About this task: Each entry must come back word for word; drop the images as you go.

User interface change data
#####
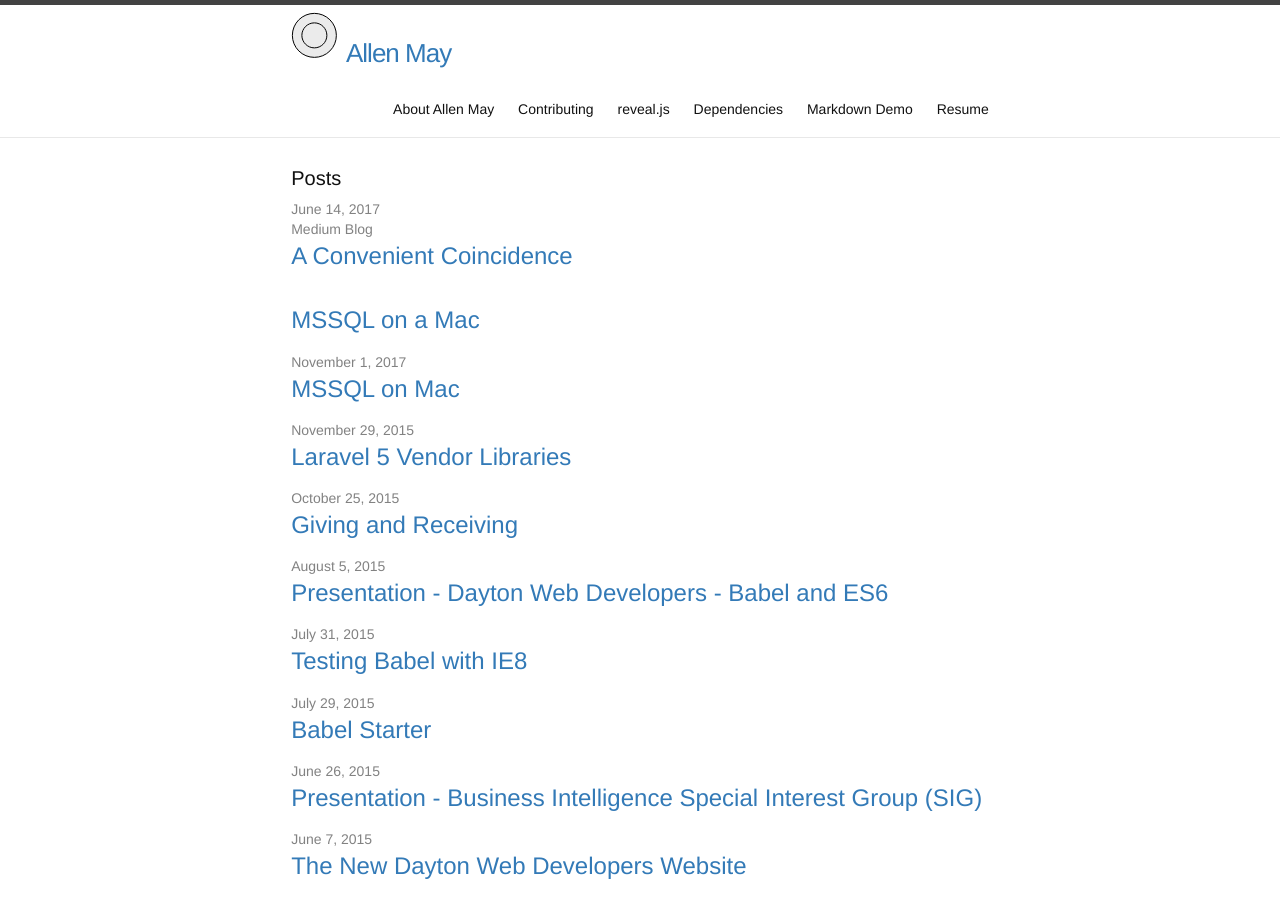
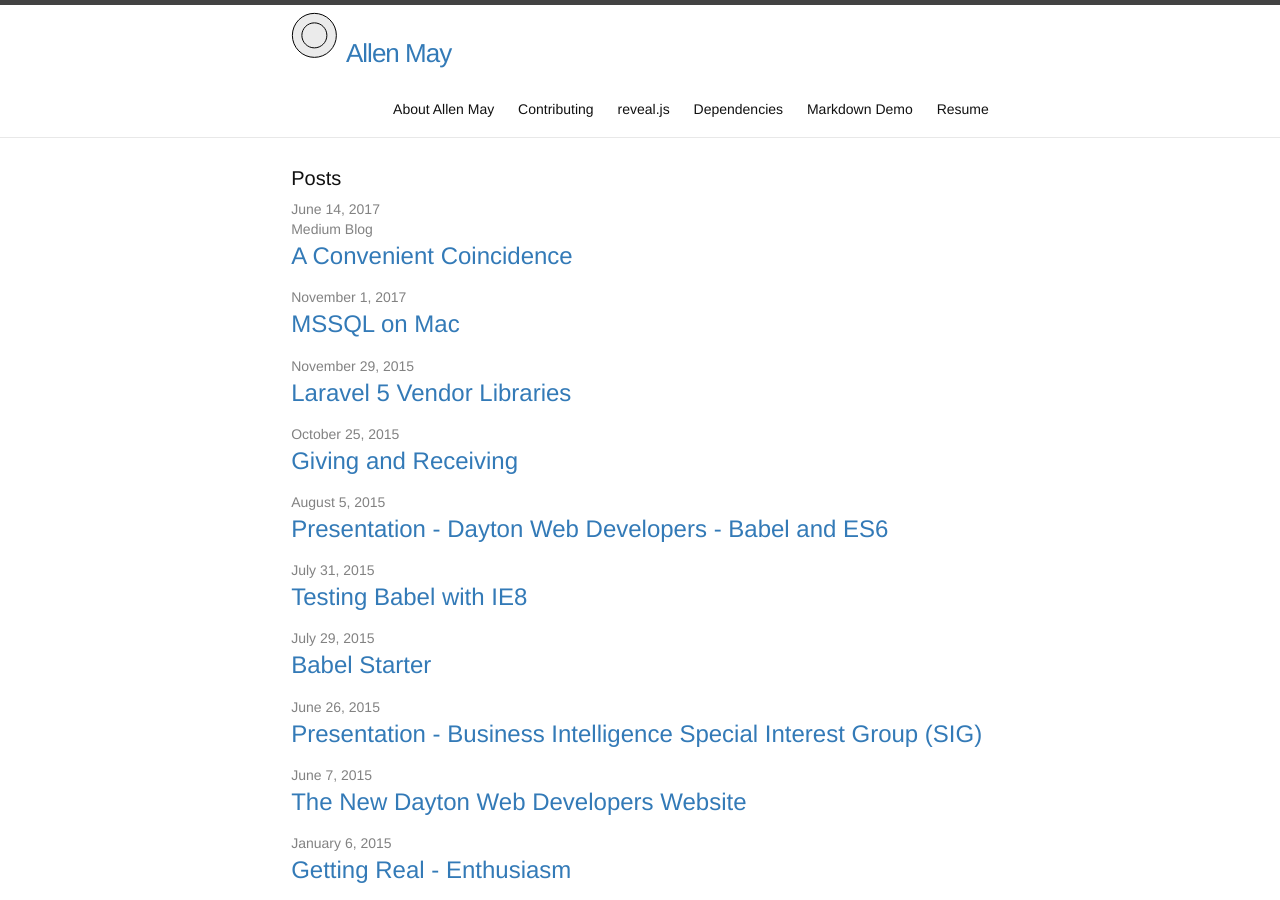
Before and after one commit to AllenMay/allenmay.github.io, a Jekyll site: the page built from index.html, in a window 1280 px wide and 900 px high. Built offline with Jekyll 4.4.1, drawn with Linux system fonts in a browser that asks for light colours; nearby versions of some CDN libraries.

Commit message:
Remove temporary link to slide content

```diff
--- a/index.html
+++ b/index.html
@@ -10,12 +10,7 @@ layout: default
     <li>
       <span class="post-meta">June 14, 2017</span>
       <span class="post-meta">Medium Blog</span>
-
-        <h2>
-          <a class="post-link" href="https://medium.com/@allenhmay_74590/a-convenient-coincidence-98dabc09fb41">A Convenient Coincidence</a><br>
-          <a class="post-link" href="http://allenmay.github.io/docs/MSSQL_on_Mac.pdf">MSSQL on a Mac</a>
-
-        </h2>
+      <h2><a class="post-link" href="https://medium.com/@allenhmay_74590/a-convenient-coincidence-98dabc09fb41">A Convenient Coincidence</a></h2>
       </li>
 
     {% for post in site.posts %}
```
#####
Result of this exercise:
Before and after one commit to AllenMay/allenmay.github.io, a Jekyll site: the page built from index.html, in a window 1280 px wide and 900 px high. Built offline with Jekyll 4.4.1, drawn with Linux system fonts in a browser that asks for light colours; nearby versions of some CDN libraries.

Commit message:
Remove temporary link to slide content

```diff
--- a/index.html
+++ b/index.html
@@ -10,12 +10,7 @@ layout: default
     <li>
       <span class="post-meta">June 14, 2017</span>
       <span class="post-meta">Medium Blog</span>
-
-        <h2>
-          <a class="post-link" href="https://medium.com/@allenhmay_74590/a-convenient-coincidence-98dabc09fb41">A Convenient Coincidence</a><br>
-          <a class="post-link" href="http://allenmay.github.io/docs/MSSQL_on_Mac.pdf">MSSQL on a Mac</a>
-
-        </h2>
+      <h2><a class="post-link" href="https://medium.com/@allenhmay_74590/a-convenient-coincidence-98dabc09fb41">A Convenient Coincidence</a></h2>
       </li>
 
     {% for post in site.posts %}
```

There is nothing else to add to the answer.